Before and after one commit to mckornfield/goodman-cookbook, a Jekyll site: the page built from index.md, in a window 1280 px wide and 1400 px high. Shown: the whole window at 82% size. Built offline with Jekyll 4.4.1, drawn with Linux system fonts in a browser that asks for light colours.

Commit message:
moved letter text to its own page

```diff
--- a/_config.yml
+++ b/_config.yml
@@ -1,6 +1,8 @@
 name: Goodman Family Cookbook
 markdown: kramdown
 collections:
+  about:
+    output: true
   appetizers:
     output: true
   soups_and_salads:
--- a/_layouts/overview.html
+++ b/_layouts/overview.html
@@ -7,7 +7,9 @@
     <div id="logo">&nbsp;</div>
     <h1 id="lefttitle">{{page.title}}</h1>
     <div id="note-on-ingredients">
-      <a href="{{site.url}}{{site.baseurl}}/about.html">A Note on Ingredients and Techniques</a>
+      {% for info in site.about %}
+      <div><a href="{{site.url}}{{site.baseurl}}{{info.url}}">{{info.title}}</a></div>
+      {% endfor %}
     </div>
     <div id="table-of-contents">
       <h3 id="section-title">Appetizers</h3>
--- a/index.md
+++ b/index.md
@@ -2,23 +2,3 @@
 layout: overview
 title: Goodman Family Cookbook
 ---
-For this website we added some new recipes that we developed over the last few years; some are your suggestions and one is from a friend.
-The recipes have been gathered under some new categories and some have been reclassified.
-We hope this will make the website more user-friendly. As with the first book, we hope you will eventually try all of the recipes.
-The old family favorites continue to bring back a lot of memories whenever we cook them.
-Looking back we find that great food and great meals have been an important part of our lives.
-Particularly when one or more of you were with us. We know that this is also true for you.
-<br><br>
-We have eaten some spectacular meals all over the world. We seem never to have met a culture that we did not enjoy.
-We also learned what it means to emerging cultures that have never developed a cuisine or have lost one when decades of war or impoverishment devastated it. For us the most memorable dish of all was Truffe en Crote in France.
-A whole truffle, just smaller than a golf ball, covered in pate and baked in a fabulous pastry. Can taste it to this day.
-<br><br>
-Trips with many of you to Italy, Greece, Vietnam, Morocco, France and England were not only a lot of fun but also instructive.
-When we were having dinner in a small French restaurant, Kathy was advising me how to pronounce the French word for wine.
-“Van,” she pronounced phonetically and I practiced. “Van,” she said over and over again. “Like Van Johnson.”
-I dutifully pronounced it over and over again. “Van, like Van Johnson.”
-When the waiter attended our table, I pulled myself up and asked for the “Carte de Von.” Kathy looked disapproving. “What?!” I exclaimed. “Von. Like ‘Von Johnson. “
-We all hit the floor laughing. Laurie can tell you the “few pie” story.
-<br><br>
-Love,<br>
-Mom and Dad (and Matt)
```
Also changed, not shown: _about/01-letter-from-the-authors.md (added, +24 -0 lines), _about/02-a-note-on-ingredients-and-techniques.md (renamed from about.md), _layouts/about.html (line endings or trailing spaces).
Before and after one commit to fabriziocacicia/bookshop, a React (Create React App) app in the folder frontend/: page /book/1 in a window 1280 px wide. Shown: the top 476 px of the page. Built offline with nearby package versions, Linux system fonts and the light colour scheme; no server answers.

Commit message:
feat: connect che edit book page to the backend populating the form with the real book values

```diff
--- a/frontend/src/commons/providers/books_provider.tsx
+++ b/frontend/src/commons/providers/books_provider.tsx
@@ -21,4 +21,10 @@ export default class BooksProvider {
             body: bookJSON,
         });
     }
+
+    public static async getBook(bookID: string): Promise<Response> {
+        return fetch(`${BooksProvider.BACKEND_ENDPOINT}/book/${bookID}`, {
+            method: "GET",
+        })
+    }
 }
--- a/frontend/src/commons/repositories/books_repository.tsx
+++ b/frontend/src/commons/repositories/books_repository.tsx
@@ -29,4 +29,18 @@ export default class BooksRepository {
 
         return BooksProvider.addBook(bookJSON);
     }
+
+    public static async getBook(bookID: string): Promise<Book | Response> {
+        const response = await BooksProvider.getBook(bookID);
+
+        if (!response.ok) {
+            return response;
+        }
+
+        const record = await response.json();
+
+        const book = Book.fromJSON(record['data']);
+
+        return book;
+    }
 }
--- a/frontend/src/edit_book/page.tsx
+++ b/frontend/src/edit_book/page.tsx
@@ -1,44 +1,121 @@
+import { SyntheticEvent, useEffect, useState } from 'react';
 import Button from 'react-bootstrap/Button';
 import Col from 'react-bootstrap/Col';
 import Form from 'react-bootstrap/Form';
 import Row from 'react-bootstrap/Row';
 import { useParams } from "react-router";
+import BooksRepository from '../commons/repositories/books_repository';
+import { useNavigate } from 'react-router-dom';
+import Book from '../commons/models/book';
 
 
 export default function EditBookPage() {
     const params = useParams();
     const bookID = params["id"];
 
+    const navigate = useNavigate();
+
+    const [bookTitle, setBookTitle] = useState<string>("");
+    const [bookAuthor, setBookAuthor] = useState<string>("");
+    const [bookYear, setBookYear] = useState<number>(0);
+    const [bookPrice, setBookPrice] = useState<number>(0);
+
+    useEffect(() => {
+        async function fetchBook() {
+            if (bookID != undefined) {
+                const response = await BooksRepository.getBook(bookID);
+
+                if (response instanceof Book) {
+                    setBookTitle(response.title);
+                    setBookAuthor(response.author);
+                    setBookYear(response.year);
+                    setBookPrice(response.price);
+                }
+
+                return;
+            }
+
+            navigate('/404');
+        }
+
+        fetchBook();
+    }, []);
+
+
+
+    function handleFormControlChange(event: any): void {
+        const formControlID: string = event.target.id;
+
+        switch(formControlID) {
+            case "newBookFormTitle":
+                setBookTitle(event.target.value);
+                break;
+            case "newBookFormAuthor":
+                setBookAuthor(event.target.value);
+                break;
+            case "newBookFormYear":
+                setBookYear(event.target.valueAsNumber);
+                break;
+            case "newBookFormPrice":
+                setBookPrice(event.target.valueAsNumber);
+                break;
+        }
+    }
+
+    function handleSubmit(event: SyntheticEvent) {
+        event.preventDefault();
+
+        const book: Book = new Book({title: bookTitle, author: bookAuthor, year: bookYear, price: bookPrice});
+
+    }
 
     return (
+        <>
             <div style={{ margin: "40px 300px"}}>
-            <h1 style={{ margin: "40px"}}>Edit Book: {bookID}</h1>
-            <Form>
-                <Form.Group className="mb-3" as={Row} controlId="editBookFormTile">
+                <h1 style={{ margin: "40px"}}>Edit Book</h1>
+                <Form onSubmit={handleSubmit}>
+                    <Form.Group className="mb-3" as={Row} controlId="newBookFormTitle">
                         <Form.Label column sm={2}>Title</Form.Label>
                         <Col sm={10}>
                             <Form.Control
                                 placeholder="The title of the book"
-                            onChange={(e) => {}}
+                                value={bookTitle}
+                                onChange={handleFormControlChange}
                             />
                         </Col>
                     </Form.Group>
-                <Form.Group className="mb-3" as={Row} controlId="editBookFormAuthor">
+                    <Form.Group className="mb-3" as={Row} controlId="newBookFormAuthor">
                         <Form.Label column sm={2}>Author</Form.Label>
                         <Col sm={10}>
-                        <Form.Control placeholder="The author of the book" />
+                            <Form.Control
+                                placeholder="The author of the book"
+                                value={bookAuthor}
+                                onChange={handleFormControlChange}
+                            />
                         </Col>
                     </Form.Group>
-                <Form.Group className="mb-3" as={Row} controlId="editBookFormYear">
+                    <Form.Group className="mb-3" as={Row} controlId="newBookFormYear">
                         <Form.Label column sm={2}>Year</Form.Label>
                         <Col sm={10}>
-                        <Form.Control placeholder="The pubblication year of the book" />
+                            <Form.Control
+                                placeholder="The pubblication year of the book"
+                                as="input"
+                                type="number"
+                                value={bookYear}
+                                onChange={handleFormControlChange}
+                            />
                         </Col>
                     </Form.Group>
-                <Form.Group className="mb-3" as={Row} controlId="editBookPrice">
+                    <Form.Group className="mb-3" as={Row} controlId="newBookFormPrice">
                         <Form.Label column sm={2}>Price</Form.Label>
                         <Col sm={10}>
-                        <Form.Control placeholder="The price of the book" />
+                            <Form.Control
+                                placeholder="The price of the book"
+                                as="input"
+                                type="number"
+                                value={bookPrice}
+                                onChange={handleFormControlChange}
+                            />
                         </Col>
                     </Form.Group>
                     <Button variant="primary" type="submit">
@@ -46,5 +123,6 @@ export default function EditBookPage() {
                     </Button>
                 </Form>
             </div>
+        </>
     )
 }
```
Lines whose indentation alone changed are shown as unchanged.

▸ **Exercise requirements**:
How many of the lines in these entries hold "Label"? Report only the count.

▸ **Written reply**:
4